## DATA FOR ANALYSIS
-=-=-

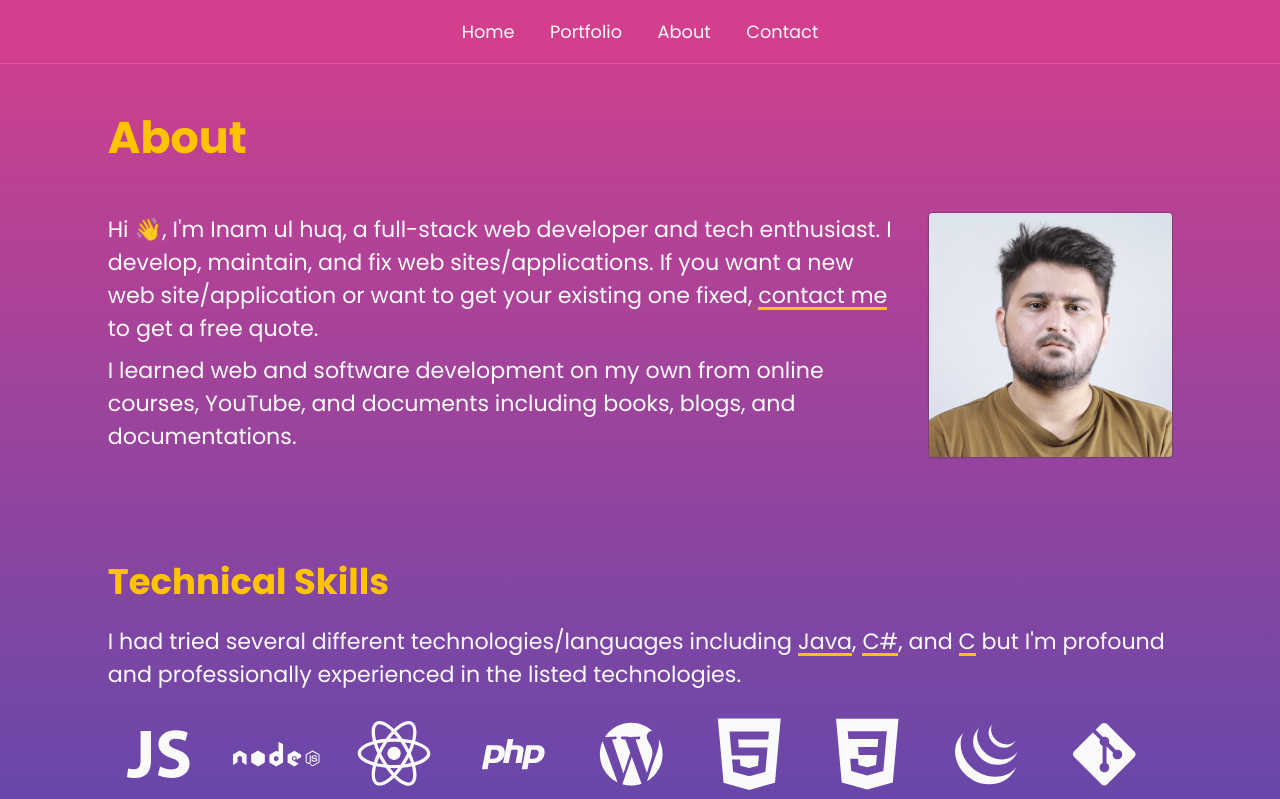
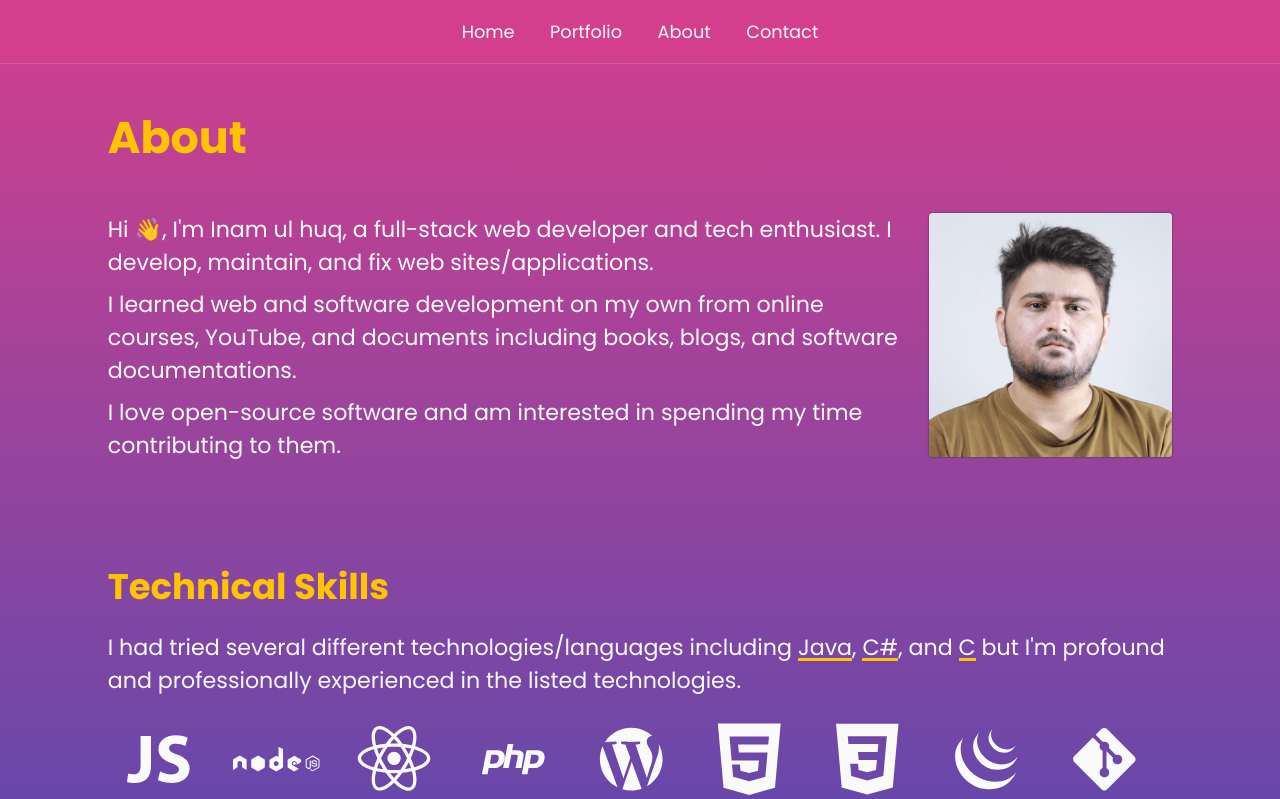
Before and after one commit to Inambe/inambe-webpage, a React (Create React App) app: page /about in a window 1280 px wide. Shown: the top 799 px of the page. Built offline with nearby package versions, Linux system fonts and the light colour scheme.

Commit message:
remove call to action in aboutPage and add lines about open-source

```diff
--- a/src/pages/aboutPage.js
+++ b/src/pages/aboutPage.js
@@ -30,18 +30,16 @@ function AboutPage() {
 						<p>
 							Hi <span>👋</span>, I'm Inam ul huq, a full-stack
 							web developer and tech enthusiast. I develop,
-							maintain, and fix web sites/applications. If you
-							want a new web site/application or want to get your
-							existing one fixed,{" "}
-							<A to="/contact" rrLink>
-								contact me
-							</A>{" "}
-							to get a free quote.
+							maintain, and fix web sites/applications.
 						</p>
 						<p>
 							I learned web and software development on my own
 							from online courses, YouTube, and documents
-							including books, blogs, and documentations.
+							including books, blogs, and software documentations.
+						</p>
+						<p>
+							I love open-source software and am interested in
+							spending my time contributing to them.
 						</p>
 					</Col>
 					<Col md={3}>
```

-=-=-

## YOUR ASSIGNMENT
The job is to copy all the records precisely while omitting any picture.

## EXERCISE OUTPUT
Before and after one commit to Inambe/inambe-webpage, a React (Create React App) app: page /about in a window 1280 px wide. Shown: the top 799 px of the page. Built offline with nearby package versions, Linux system fonts and the light colour scheme.

Commit message:
remove call to action in aboutPage and add lines about open-source

```diff
--- a/src/pages/aboutPage.js
+++ b/src/pages/aboutPage.js
@@ -30,18 +30,16 @@ function AboutPage() {
 						<p>
 							Hi <span>👋</span>, I'm Inam ul huq, a full-stack
 							web developer and tech enthusiast. I develop,
-							maintain, and fix web sites/applications. If you
-							want a new web site/application or want to get your
-							existing one fixed,{" "}
-							<A to="/contact" rrLink>
-								contact me
-							</A>{" "}
-							to get a free quote.
+							maintain, and fix web sites/applications.
 						</p>
 						<p>
 							I learned web and software development on my own
 							from online courses, YouTube, and documents
-							including books, blogs, and documentations.
+							including books, blogs, and software documentations.
+						</p>
+						<p>
+							I love open-source software and am interested in
+							spending my time contributing to them.
 						</p>
 					</Col>
 					<Col md={3}>
```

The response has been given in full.